Describing the undead scene, Dixon explained, “It’s a different take. I handmade everything but Joseph and baby Jesus so it’s kind of artsy….”  A crowned wise man presents baby, fanged Jesus with a skull as undead Mary and Joseph look on.  The somewhat ghoulish crowd is protected by an eight foot structure with roof, hay, lights, and what appears to be the skeleton of a dog.

Although Dixon might be prepared for a future zombie apocalypse, he may also have to prepare for a fight with the Township over its zoning code.  Apparently, the subject zone does not allow front or side yard structures that cover 35% or more of the area.  Dixon claims that the zombie scene makes up only about 14 to 17% of the area.  Zoning officials requested that Dixon remove the display by Friday, December 26 or face a $1,000 fine.  A report from the same day, however, indicates that Dixon refused to remove the display as requested. In fact, Dixon has established a crowd-funding site “to make a better zombie nativity scene for everyone to see next year and funds to pay the township citations for having the structure.”

Satan Not Welcome?

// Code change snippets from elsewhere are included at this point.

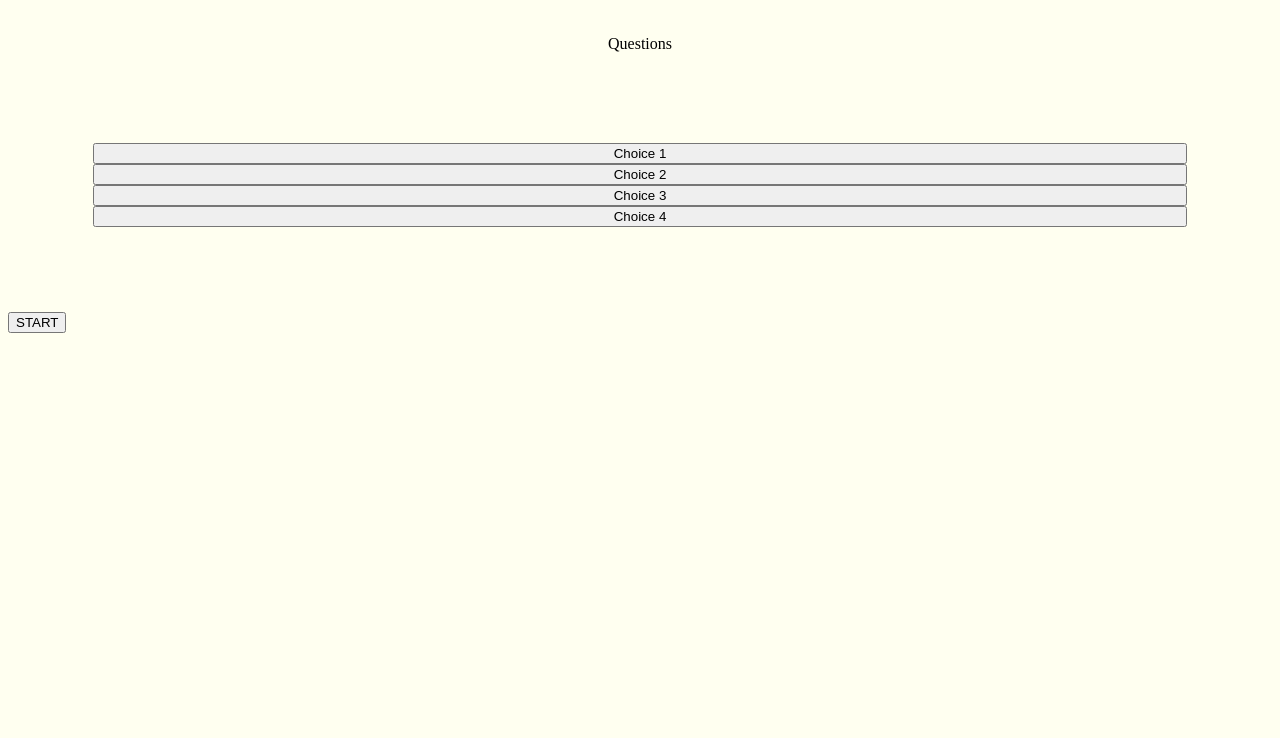
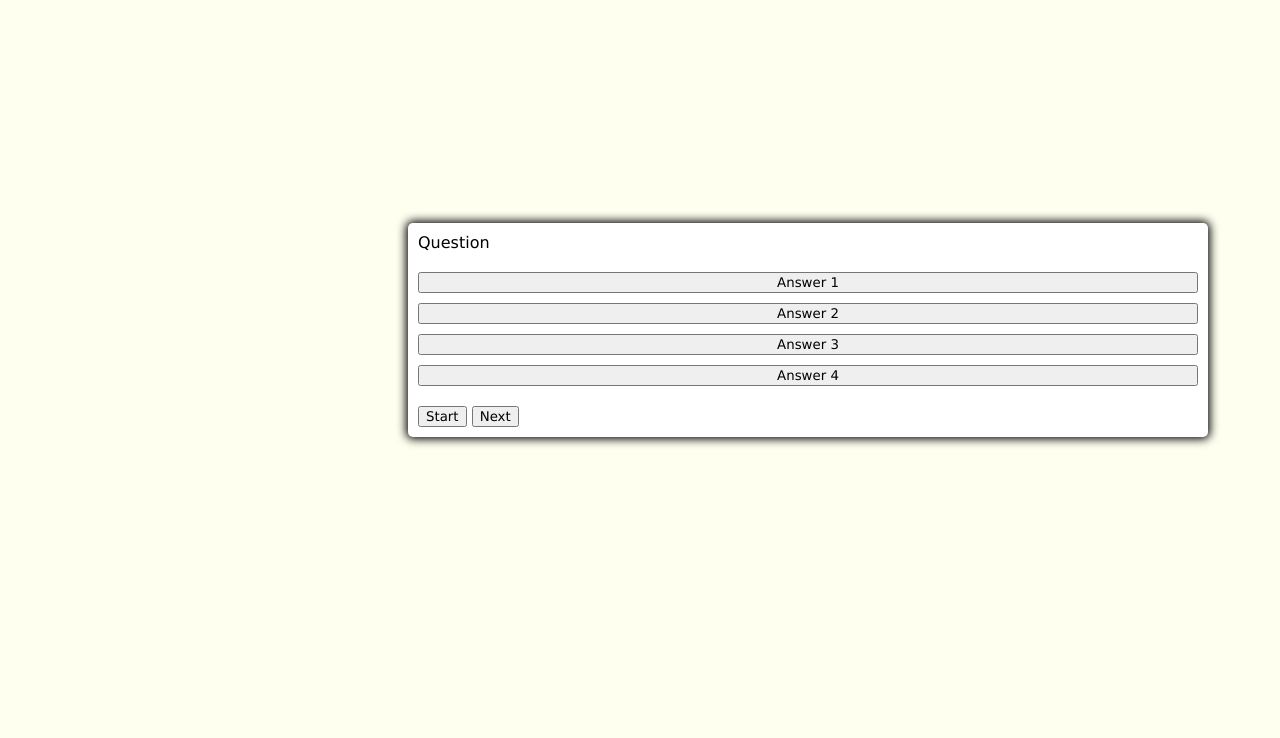
Before and after one commit to jonteal/coding-quiz, a plain HTML site: page index.html in a window 1280 px wide. Shown: the part 78-816 px from the top of the page. Drawn offline with Linux system fonts and the light colour scheme.

Commit message:
Added Question buttons and container CSS

```diff
--- a/ASSETS/CSS/style.css
+++ b/ASSETS/CSS/style.css
@@ -1,36 +1,36 @@
+*, *::before, *::after {
+    box-sizing: border-box;
+    font-family:Verdana, Geneva, Tahoma, sans-serif;
+}
+
 body {
     background-color:ivory;
+    padding: 0;
+    display: flex;
+    width: 100vw;
+    height: 100vh;
+    justify-content: center;
+    align-items: center;
 }
 
-h1,
-section,
-.quizQuestions {
-    text-align: center;
-    padding: 5px;
-
+.container {
+    width: 800px;
+    max-width: 80%;
+    background-color: white;
+    border-radius: 5px;
+    padding: 10px;
+    /* border: solid 5px black; */
+    box-shadow: 0 0 10px 2px;
 }
 
-h2 {
-    color: black;
-    font-size: large;
-    text-align: right;
+.btn-grid {
+    display: grid;
+    /* grid-template-columns:  */
+    margin: 20px 0;
+    gap: 10px;
 }
-
-.quizQuestions {
-    background-color:ivory;
-    margin: 5rem;
-    text-align: left;
-    display: flex;
-    flex-direction: column;
-}
-
-
 
 .time {
     text-align: right;
     margin-right: 20rem;
 }
-
-.startButton {
-    text-align: center;
-}
--- a/ASSETS/JS/script.js
+++ b/ASSETS/JS/script.js
@@ -1,4 +1,4 @@
-var startButton = document.querySelector(".startButton");
+var startButton = document.querySelector(".start-btn");
 
 // Timer
 var timeEl = document.querySelector(".time");
@@ -14,7 +14,7 @@ function setTime() {
 
         if(secondsLeft === 0) {
             clearInterval(timerInterval);
-            sendMessage();
+            // sendMessage();
         }
 
 
--- a/index.html
+++ b/index.html
@@ -8,23 +8,25 @@
     <title>Coding Quiz</title>
 </head>
 <body>
-    <h1>Jon's Coding Quiz</h1>
-
 
     <h2 class="time"></h2>
     <div id="main"></div>
 
-    <br>
+    <div class="container">
+        <div id="question-container" class="hide"></div>
+            <div id="question">Question</div>
+            <div id="answer-buttons" class="btn-grid">
+                <button class="btn">Answer 1</button>
+                <button class="btn">Answer 2</button>
+                <button class="btn">Answer 3</button>
+                <button class="btn">Answer 4</button>
+            </div>
+        <div class="controls">
+            <button id="start-btn" class="start-btn btn">Start</button>
+            <button id="next-btn" class="start-btn btn hide">Next</button>
+        </div>
 
-    <section>Questions</section>
-    <div class="quizQuestions">
-        <button id="choice-1">Choice 1</button>
-        <button id="choice-2">Choice 2</button>
-        <button id="choice-3">Choice 3</button>
-        <button id="choice-4">Choice 4</button>
     </div>
-
-    <button class="startButton">START</button>
 
 
     <script src="ASSETS/JS/script.js"></script>
```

Last time, we reported that the Satanic Temple in Florida erected an “Angel in Hellfire” display in the state Capitol Rotunda.  The display portrays an angel falling from the sky into a fiery pit.

Since our initial report, the angel has fallen—literally.  According to the Associated Press, Susan Hemeryck, 54, of Tallahassee attacked the display, after announcing to an on-duty police officer, that she was “sorry and had to take the satanic display.”  Hemeryck was advised to leave the display alone, but she then reached forward and began to rip the display apart.

John Porgal, regional director of American Atheists, later visited the Capitol and stated “the angel’s dead.”  Hemeryck was later charged with criminal mischief, a second degree misdemeanor.

The Winter Solstice Takes Revenge: The courthouse in Mountain Home, Arkansas has displayed a nativity scene on its front lawn for years.  For the past two years, however, the courthouse’s chief administrator has refused to make a new addition—a “Happy Solstice” banner.

After the second denial and two days prior to Christmas, the American Humanist Association (“AHA”) and Baxter County resident Dessa Blackthorn filed a complaint in the U.S. District Court for the Western District of Arkansas against the County and County Judge Mickey Pendergrass.   The lawsuit, according to Blackthorn, isn’t meant to take anything away from anyone. “It’s about equality,” said Blackthorn.

According to the Baxter Bulletin, the AHA sent a letter on two occasions after the 2013 denial, requesting that the crèche be removed unless other religious and non-religious groups were allowed to make a holiday display on the courthouse lawn.

In an interview, Judge Pendergrass provided his view that the display is constitutional and that the Winter Solstice banner was denied because no banners are allowed on the courthouse lawn.  However, the complaint, available here, claims that “[o]n or about January 24, 2014, a large, unattended banner was displayed on or near the Courthouse property.”

More Notable Nativity Scenes: Although the “25 Most Awesomely Inexplicable Nativity Scenes” may not raise questions of constitutional law, they are fun to gawk at (or just plain cute).  Thanks to BuzzFeed for assembling the entertaining list (albeit in 2011) full of comic book heroes and villains, star trek and star wars characters, dogs and dinosaurs.